PaPoC 2022 will take place on April 5th 2022. It is run in hybrid mode with both in-person and remote speakers and attendees. All the times are given in CEST. If speaking or attending remotely, please use time zone converter to find the times in your local time zone.

Opening & Session 1: 08:30 to 09:45

Session 2: 10:30 to 12:10

Session 3: 14:00 to 15:40

Session 4: 16:30 to 18:30

Invited Talk 1: Implementing Distributed ACID Transactions Without Atomic Clocks

Karthik Ranganathan, CTO, YugaByte
16:30, 60m, remote


ACID transactions are a fundamental building block when developing business-critical, user-facing applications. They simplify the complex task of ensuring data integrity while supporting highly concurrent operations. While they are taken for granted in monolithic SQL databases, most distributed DBs would forsake them completely.

Fortunately, this is no longer the case. The trend started with Google Spanner, which offered distributed transactions using GPS based atomic clocks - unheard of in the database world before. Now, distributed transactions - without requiring atomic clocks - are offered by distributed SQL databases. One such example of a fully open source database offering this is YugabyteDB. Using the example of YugabyteDB, this talk will explain how distributed ACID transactions can be achieved without atomic clocks - without compromising on performance.


Karthik was one of the original database engineers at Facebook responsible for building distributed databases including Cassandra and HBase. He is an Apache HBase committer, and also an early contributor to Cassandra, before it was open-sourced by Facebook. He is currently the co-founder and CTO of the company behind YugabyteDB, a fully open-source distributed SQL database for building cloud-native and geo-distributed applications.

Invited Talk 2: A Programmable Cloud: CALM Foundations and Open Challenges

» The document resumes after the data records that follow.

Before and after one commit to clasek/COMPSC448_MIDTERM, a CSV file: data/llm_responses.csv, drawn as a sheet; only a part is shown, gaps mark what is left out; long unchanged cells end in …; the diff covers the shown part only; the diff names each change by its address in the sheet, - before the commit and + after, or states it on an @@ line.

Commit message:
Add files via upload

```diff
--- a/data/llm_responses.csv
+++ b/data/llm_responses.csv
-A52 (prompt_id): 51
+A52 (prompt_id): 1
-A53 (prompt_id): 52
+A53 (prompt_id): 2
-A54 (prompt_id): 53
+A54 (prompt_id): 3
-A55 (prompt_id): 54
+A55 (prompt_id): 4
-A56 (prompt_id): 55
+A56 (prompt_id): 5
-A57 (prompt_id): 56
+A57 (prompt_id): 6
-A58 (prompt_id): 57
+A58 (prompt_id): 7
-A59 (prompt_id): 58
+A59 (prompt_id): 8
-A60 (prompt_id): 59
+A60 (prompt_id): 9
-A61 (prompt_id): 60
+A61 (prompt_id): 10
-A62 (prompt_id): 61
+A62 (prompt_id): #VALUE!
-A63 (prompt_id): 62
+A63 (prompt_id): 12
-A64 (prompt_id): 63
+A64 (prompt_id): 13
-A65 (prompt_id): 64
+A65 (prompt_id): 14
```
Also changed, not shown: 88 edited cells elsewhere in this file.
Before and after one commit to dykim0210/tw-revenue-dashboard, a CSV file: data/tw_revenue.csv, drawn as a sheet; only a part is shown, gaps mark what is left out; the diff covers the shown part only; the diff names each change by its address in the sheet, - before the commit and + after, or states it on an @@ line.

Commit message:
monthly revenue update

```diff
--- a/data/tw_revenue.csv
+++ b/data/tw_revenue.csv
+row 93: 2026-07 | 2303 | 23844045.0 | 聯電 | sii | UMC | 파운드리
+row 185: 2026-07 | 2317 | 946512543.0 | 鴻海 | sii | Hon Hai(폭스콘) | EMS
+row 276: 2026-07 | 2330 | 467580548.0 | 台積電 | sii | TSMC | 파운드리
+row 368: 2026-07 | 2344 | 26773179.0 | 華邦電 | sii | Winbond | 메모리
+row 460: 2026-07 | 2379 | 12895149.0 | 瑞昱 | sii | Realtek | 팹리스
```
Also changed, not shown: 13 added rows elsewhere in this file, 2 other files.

Joseph M. Hellerstein, Professor, UC Berkeley
17:30, 60m, remote


The public cloud emerged a decade ago, yet distributed systems are still programmed using models from sequential computing. All the traditional challenges of distributed programming and data are still present in the cloud, only they are now faced by the general population of software developers. Added to these challenges are new desires for “serverless” computing, including consumption-based pricing and autoscaling.

This talk will highlight principles for cloud programming that I have explored with colleagues over the past decade, including the CALM Theorem and languages like Dedalus and Bloom that encourage monotonic coordination-free consistency via logic and lattices. The Anna “any-scale” KVS will be presented as a petri dish for the potential of these ideas and many remaining challenges.

I will conclude by overviewing new work in the Hydro project, which is aimed at bringing research ideas to programmers in an practical, evolutionary fashion. Key to our approach is a separation of distributed programs into a PACT of four facets: Program semantics, Availablity, Consistency and Trust. We propose to migrate developers gradually to PACT programming by lifting familiar code into our more declarative level of abstraction. This agenda raises challenges across multiple areas including language design, query optimization, transactions, distributed consistency, compilers and program synthesis.


Joe Hellerstein is the Jim Gray Professor of Computer Science at the University of California, Berkeley. His research focuses on data-centric systems and the way they drive computing. Hellerstein is an ACM Fellow, a Sloan Research Fellow and the recipient of three ACM-SIGMOD Test of Time awards. In 2010, MIT’s Technology Review magazine included his work on cloud programming in their TR10 list of the 10 technologies “most likely to change our world”. In addition to his academic work, Hellerstein has been involved in a number of startup companies including Trifacta, which brought academic research on data wrangling to market.